I’m a sociologist, and I worked at USC for 30 years. My research relies on interviews and ethnography to highlight the contributions and struggles of disenfranchised and often under-appreciated Latina/o immigrants.
Doing this kind of research is sparked by own life experiences. My immigrant parents left rural backgrounds in different countries (mother from Chile, father from France—kind of unusual, I know). They made their way from peasant origins, to working class jobs, and ultimately to the suburban San Francisco Bay Area, where I was comfortably raised and educated in public schools and Catholic schools—growing up, I really hated the repressive atmosphere of Catholic school, but I’ve also come to appreciate how I benefited from some of the teachers and practice with writing. As a young adult, I studied at the University of California, San Diego and the University of California at Berkeley, and I spent some formative years in Mexico City and Chile.

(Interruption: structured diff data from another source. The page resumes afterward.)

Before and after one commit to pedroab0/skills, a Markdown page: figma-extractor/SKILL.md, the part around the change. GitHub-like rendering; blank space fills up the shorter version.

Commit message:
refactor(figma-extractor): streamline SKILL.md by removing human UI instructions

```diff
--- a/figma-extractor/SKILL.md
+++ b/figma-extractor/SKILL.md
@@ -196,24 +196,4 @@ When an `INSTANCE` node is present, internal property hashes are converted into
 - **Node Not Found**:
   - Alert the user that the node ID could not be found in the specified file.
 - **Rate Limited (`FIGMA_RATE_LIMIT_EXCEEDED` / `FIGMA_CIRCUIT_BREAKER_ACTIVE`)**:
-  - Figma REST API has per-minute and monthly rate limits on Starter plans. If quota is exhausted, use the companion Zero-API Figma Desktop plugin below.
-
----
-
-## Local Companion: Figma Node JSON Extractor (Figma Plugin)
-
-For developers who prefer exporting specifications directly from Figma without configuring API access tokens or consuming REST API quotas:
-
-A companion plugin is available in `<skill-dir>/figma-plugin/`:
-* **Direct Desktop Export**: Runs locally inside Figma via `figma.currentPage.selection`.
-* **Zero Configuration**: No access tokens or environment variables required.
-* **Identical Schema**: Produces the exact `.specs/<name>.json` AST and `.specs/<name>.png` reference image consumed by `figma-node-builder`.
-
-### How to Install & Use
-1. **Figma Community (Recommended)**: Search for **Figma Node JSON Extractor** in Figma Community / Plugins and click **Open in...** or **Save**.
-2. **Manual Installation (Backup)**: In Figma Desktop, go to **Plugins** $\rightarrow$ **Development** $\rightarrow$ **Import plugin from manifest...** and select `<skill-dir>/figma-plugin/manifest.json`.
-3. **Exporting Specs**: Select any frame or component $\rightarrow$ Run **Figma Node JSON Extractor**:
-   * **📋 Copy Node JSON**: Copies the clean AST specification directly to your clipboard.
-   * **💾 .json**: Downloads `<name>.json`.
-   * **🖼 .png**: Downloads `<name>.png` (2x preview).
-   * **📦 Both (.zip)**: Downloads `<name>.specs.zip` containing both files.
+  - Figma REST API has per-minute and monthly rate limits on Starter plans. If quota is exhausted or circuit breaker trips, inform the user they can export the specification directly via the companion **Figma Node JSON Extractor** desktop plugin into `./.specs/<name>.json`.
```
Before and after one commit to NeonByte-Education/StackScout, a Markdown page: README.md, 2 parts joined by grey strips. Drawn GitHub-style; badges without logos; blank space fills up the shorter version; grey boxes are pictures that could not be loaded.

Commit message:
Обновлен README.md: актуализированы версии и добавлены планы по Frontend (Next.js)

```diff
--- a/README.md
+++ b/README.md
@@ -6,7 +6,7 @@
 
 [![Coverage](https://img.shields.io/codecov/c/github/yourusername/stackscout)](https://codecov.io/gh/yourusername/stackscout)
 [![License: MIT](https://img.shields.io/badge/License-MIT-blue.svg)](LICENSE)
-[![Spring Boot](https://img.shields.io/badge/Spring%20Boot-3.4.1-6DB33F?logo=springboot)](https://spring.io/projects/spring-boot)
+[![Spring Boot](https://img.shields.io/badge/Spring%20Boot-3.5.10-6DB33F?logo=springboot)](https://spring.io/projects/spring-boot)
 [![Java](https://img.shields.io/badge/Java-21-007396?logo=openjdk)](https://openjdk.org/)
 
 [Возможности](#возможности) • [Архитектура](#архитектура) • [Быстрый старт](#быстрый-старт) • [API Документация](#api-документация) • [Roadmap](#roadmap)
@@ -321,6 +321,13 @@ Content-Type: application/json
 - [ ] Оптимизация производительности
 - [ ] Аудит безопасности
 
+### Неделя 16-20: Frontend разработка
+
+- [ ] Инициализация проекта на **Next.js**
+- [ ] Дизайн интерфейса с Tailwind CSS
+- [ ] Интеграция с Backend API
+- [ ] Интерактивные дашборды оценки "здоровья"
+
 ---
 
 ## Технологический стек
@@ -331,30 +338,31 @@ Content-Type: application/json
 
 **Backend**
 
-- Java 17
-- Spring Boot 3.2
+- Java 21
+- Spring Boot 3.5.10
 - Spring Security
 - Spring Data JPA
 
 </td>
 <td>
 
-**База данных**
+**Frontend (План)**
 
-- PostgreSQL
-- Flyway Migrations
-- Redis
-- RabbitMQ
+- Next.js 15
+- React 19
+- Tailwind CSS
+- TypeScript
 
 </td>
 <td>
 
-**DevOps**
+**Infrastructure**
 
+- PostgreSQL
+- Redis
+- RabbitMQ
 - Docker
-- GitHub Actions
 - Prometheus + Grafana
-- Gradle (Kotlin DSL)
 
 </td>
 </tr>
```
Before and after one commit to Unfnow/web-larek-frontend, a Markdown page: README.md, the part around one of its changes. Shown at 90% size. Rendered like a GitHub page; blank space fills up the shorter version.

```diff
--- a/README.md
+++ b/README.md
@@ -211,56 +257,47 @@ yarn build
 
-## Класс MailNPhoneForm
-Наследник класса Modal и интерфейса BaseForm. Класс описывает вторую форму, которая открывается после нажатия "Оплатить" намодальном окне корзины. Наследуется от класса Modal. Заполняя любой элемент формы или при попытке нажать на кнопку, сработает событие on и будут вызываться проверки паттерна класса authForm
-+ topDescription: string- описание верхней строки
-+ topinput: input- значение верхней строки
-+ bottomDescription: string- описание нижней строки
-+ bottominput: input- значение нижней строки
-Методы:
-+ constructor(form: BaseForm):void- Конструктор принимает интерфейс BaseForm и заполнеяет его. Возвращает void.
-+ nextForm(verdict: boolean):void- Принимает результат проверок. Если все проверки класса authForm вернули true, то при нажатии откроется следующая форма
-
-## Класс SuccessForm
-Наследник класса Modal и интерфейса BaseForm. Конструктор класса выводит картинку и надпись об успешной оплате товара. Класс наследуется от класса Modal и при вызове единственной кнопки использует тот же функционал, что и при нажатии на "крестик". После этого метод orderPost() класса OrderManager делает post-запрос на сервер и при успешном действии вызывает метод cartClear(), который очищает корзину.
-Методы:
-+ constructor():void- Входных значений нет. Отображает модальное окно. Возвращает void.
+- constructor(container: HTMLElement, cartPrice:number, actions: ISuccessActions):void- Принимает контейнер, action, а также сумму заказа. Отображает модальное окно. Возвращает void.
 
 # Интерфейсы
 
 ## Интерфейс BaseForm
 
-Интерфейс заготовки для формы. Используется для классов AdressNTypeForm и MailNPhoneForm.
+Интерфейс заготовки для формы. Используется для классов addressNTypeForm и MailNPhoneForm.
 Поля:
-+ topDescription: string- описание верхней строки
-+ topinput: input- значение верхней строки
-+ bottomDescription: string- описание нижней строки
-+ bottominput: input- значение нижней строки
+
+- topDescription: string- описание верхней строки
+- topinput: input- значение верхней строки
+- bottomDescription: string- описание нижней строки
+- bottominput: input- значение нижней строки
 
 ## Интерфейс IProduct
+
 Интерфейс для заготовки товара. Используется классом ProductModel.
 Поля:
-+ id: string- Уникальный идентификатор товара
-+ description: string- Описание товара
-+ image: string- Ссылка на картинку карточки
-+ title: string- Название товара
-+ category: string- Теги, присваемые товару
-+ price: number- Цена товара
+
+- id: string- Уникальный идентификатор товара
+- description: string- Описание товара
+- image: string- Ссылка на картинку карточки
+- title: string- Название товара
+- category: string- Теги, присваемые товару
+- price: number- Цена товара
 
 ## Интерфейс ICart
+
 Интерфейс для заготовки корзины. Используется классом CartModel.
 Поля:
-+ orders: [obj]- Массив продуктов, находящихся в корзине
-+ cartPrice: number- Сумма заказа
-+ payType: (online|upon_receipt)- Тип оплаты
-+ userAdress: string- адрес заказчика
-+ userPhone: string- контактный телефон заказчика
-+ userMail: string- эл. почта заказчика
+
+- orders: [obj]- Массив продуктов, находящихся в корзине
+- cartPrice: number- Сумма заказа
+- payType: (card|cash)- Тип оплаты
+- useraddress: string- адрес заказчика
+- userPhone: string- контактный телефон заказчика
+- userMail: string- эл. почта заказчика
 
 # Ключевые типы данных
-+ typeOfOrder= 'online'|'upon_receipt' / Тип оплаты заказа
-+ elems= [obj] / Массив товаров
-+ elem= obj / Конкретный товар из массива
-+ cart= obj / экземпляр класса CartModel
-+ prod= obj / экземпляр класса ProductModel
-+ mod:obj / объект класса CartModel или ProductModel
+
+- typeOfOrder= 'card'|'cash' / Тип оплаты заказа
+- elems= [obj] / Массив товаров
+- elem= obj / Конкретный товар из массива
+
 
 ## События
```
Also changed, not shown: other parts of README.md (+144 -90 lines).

Random facts about me: I like being surrounded by plants and gardens. Until fairly recently, I wouldn’t even touch dogs, but now I love them, especially our dog Dusty. I’m now splitting my time between two beautiful places, California and Santa Fe, New Mexico.
I made my career and raised my family in Los Angeles (with Michael A. Messner, I have two young adult sons, Miles and Sasha). With the exception of my first book, Los Angeles has been the site of all of my research. It’s an exciting global city, always changing, full of challenges and endlessly fascinating. Many years ago, the writers Helen Hunt Jackson and Carey McWilliams (in separate publications) referred to LA as “an island on the land.” It is that, but it also a deeply connected node in our planet, bringing together people and practices from around the globe. It’s kind of a window on the world.
My latest book, South Central Dreams (2021), co-authored with Manuel Pastor and the result of a multi-year quantitative and qualitative research study, examines South Los Angeles, where Latino immigrants have settled in historically African American neighborhoods. We chronicle Latino immigrant homemaking processes and the social struggles and solidarity they share with African Americans, and we put forth some new sociological lenses for understanding these processes.
You can learn more about the book at our website here.
And you can order a copy of the book here.